Informed and passionate philanthropists, Dr. Jerome and Margaret Cunningham have supported beloved organizations for many years. They’ve realized, however, the charitable landscape is ever changing, and want to make sure their dollars are used wisely to make a difference in the future.
“We’ve come to the strong realization that charitable organizations in Columbus are part of a very dynamic situation,” said Jerry. “The needs of the community and the abilities of local organizations today could be very different in the future. We don’t know what the community will need or which organizations will be viable, so we said, ‘let’s put this in the hands of the professionals at The Columbus Foundation’.”
In 2001, Jerry and Maggie created a planned gift, the majority of which will provide unrestricted funds the Foundation can use to address future community needs. In 2003, the couple established the Jerome and Margaret Cunningham Charitable Trust Fund to manage their current giving, which has included support for organizations like the Columbus Museum of Art, LifeCare Alliance, and Franklin Park Conservatory.
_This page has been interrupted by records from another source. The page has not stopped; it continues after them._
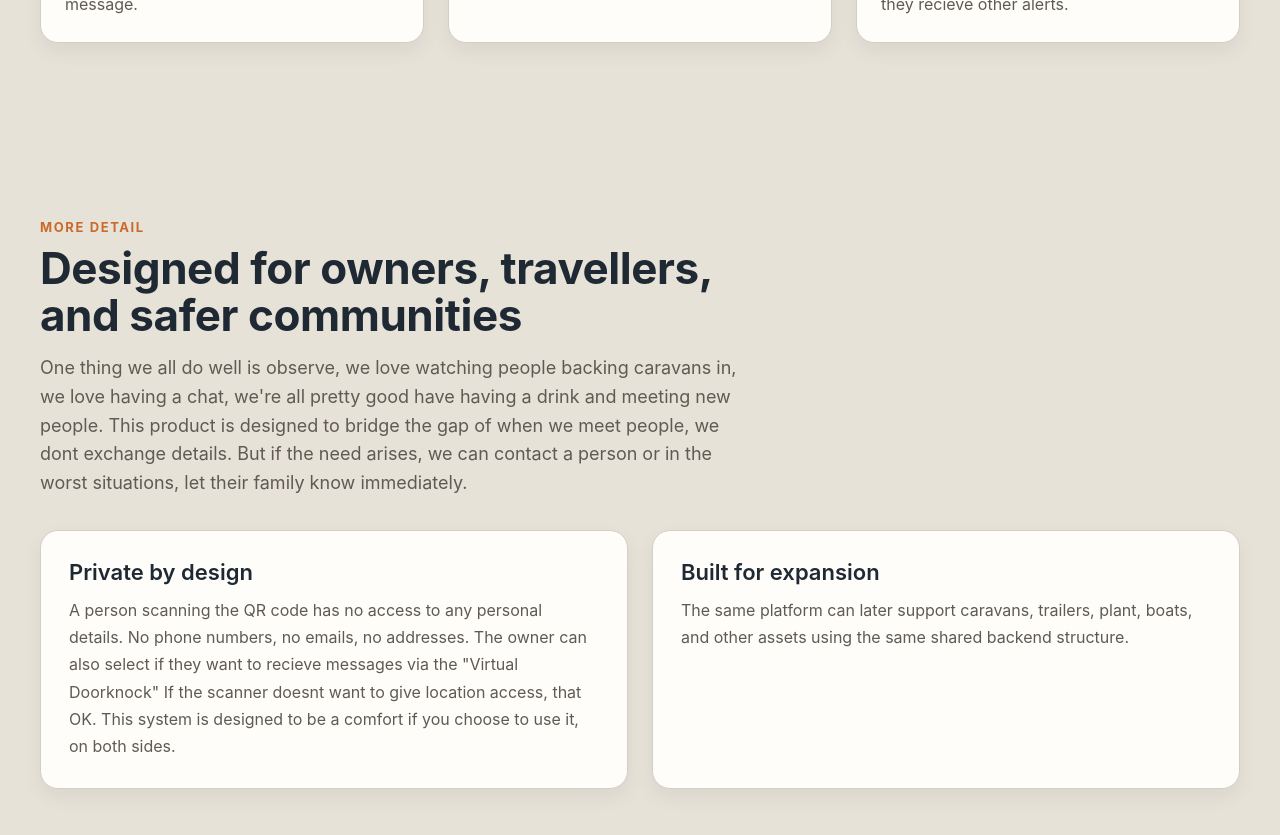
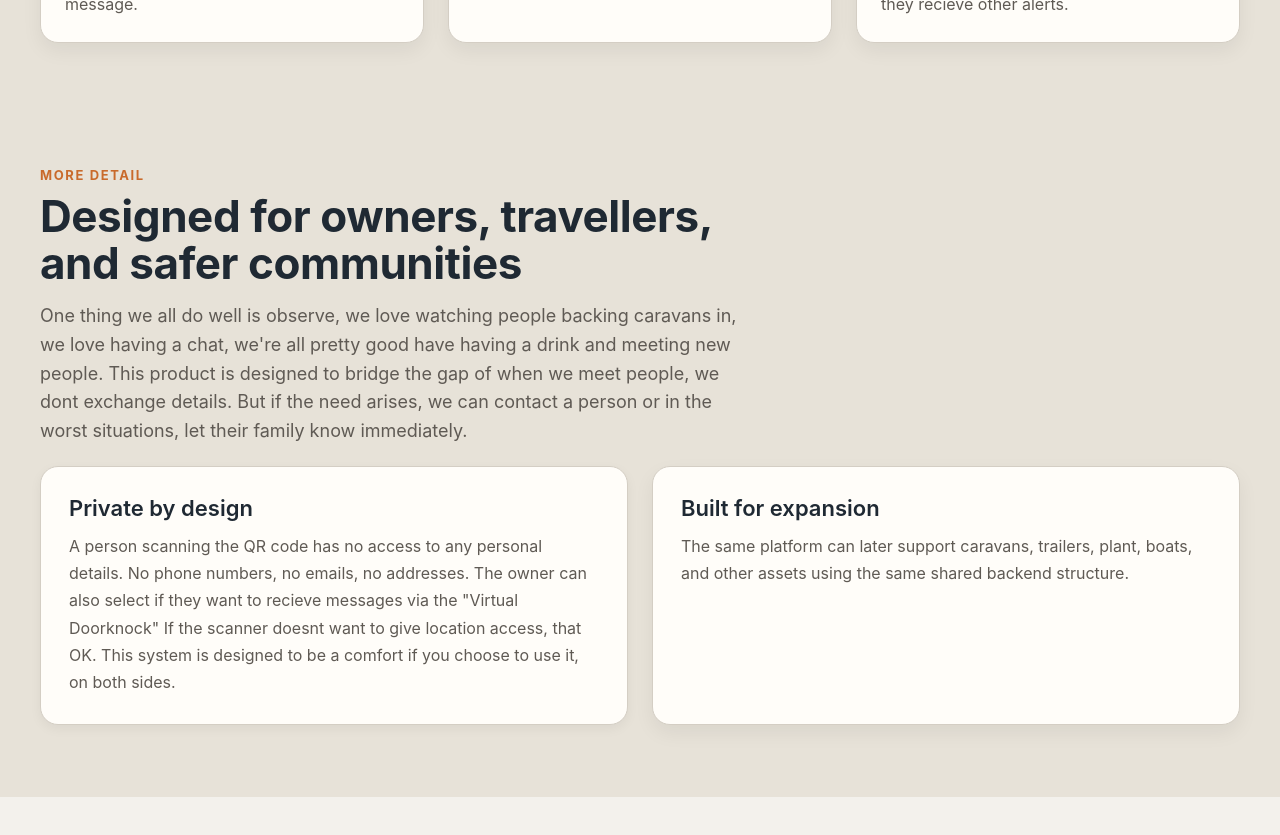
Before and after one commit to Carascan/carascan-platform, a Next.js app: page / in a window 1280 px wide. Shown: the part 2260-3095 px from the top of the page. After the commit the page ends 3057 px from the top, so only its background shows below. Built offline with nearby package versions, Linux system fonts and the light colour scheme.

Commit message:
HowItWorks: reduce top spacing and align with preview section rhythm

```diff
--- a/components/home/HowItWorksSection.tsx
+++ b/components/home/HowItWorksSection.tsx
@@ -5,7 +5,7 @@ export default function HowItWorksSection() {
     <section
       id="details"
       style={{
-        padding: "88px 20px",
+        padding: "36px 20px 72px",
         background: "#E7E2D8",
       }}
     >
@@ -23,7 +23,7 @@ export default function HowItWorksSection() {
 
         <div
           style={{
-            marginTop: 32,
+            marginTop: 20,
             display: "grid",
             gridTemplateColumns: "repeat(auto-fit, minmax(280px, 1fr))",
             gap: 24,
@@ -35,7 +35,7 @@ export default function HowItWorksSection() {
               border: "1px solid #D4CEC4",
               borderRadius: 18,
               padding: 28,
-              boxShadow: "0 8px 20px rgba(0,0,0,0.06)",
+              boxShadow: "0 4px 12px rgba(0,0,0,0.05)",
             }}
           >
             <h3
```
While in the past they had supported national organizations, they made a conscious decision to keep all of their giving in central Ohio because they see plenty of need here.
“Columbus is an open community. It’s welcoming to everyone.”
The Cunninghams have lived in Columbus for more than 30 years. After retiring as a professor in 2000 from The Ohio State University College of Medicine, Jerry now spends his time volunteering for organizations such as the Capital Area Humane Society and The Nature Conservancy in Ohio, as well as The Ohio State University Wexner Medical Center. Maggie, an avid quilter, uses her talent to help Nationwide Children’s Hospital, The James Stitching Sisters, and Kids ‘n Kamp, among others.
Both Jerry and Maggie are passionate about supporting the arts in Columbus, and enjoy the wide variety of cultural opportunities it offers. They also like that they’ve gotten to know many of the leaders of the organizations.
“It’s fun to actually know the people who are running these organizations, have that connection, and know the nonprofits are in good hands. To me, that’s very important,” Maggie said.